CanSino Biologics, a biopharmaceutical company of china, has claimed to develop a DNA based candidate vaccine named Ad5 nCOV. This is a hybrid vaccine made of a “live virus”; used as a vector and a ‘recombinant protein’; which will trigger antibodies production against the Corona Virus in the patient’s body. The Chinese vaccine has been considered as a leading contender in the global race for vaccine development by WHO. The vaccine has already cleared Phase-1 trials successfully, which can be seen in the Chinese clinical registry. Furthermore, the company has already begun the Phase-2 trials on 500 patients, but it is still unclear whether the tests are completed or not.
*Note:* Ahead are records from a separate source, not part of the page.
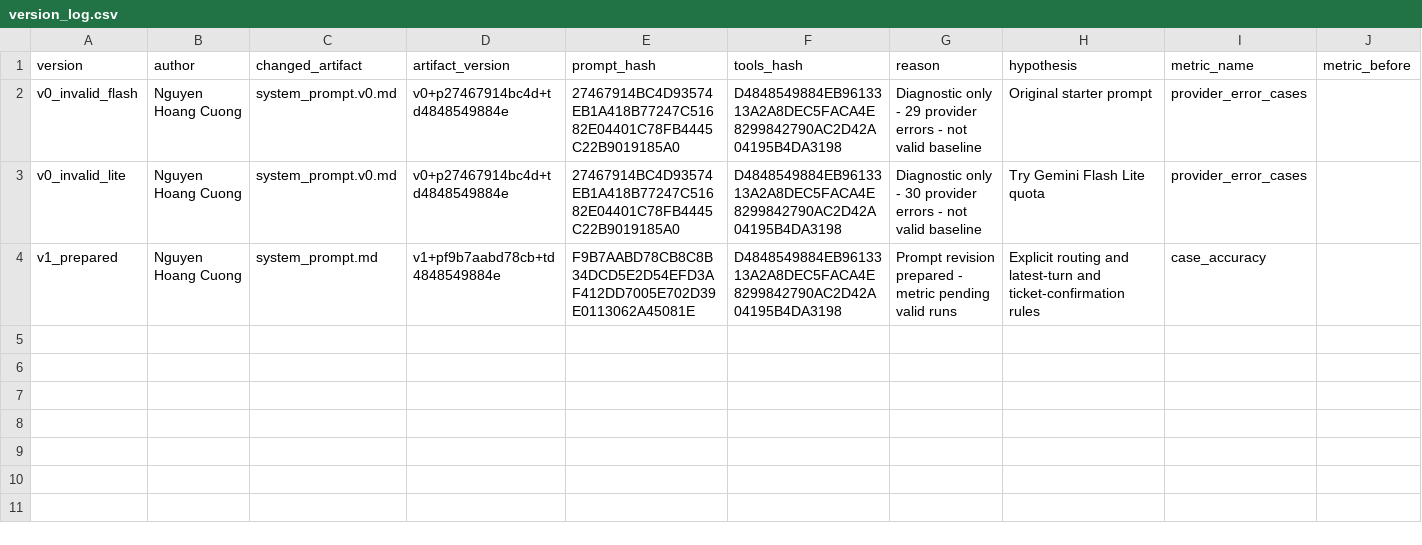
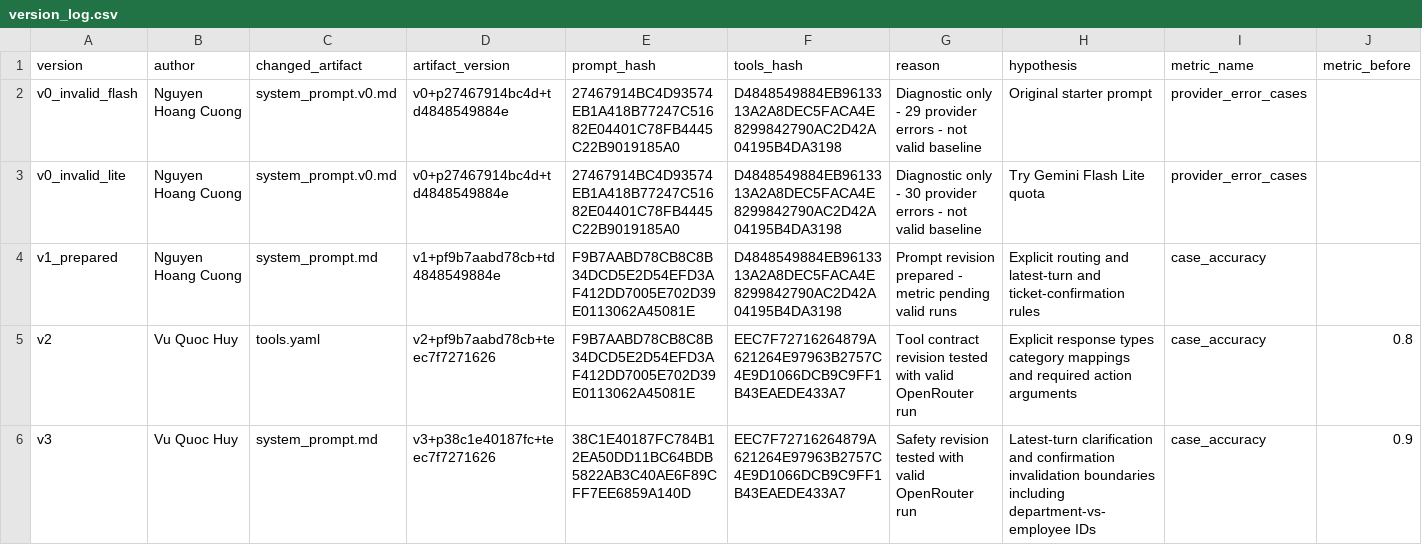
Before and after one commit to 5cuong/K4B-DAY4-TDCH, a CSV file: starter_v0/artifacts/version_log.csv, drawn as a sheet; only a part is shown; rows hold the shown columns only; the diff names each change by its address in the sheet, - before the commit and + after, or states it on an @@ line.

Commit message:
Implement v2 and v3 prompt and tool contracts

```diff
--- a/starter_v0/artifacts/version_log.csv
+++ b/starter_v0/artifacts/version_log.csv
+row 5: v2 | Vu Quoc Huy | tools.yaml | v2+pf9b7aabd78cb+teec7f7271626 | F9B7AABD78CB8C8B34DCD5E2D54EFD3AF412DD7005E702D39E0113062A45081E | EEC7F72716264879A621264E97963B2757C4E9D1066DCB9C9FF1B43EAEDE433A7 | Tool contract revision tested with valid OpenRouter run | Explicit response types category mappings and required action arguments | case_accuracy | 0.8
+row 6: v3 | Vu Quoc Huy | system_prompt.md | v3+p38c1e40187fc+teec7f7271626 | 38C1E40187FC784B12EA50DD11BC64BDB5822AB3C40AE6F89CFF7EE6859A140D | EEC7F72716264879A621264E97963B2757C4E9D1066DCB9C9FF1B43EAEDE433A7 | Safety revision tested with valid OpenRouter run | Latest-turn clarification and confirmation invalidation boundaries including department-vs-employee IDs | case_accuracy | 0.9
```
Also changed, not shown: 6 other files.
Recently, CanSino has made a deal with National Council Research of Canada to advance bioprocessing and development of the vaccine in Canada.

A partnership of US and Germany- A new hope

Pfizer, an American multinational pharmaceutical company, has partnered with a German biotechnology company BioNtech to work on mRNA based vaccine which was initially developed by BioNtech. The vaccine development program includes four vaccine candidates, which are being tested simultaneously to identify the most promising one. Also, the Phase1/2 trials have already been initiated in Germany with 200 participants and in the US with 360 participants. The Paul-Ehrlich-Institute in Germany approved Phase-1/2 trials of BNT162 (a candidate vaccine among the four candidates) vaccine. The collaborators started the human trials in the US, which began from May 5 that was noted in an announcement. Pfizer and BioNtech are also competing against their rivals Moderna and CureVac to develop and manufacture, a COVID vaccine derived from mRNA platform.

(Ref: https://www.fiercebiotech.com/biotech/pfizer-biontech-to-ramp-up-covid-19-vaccine-tests-plots-major-trial-boost-fall)

Inovio Pharmaceuticals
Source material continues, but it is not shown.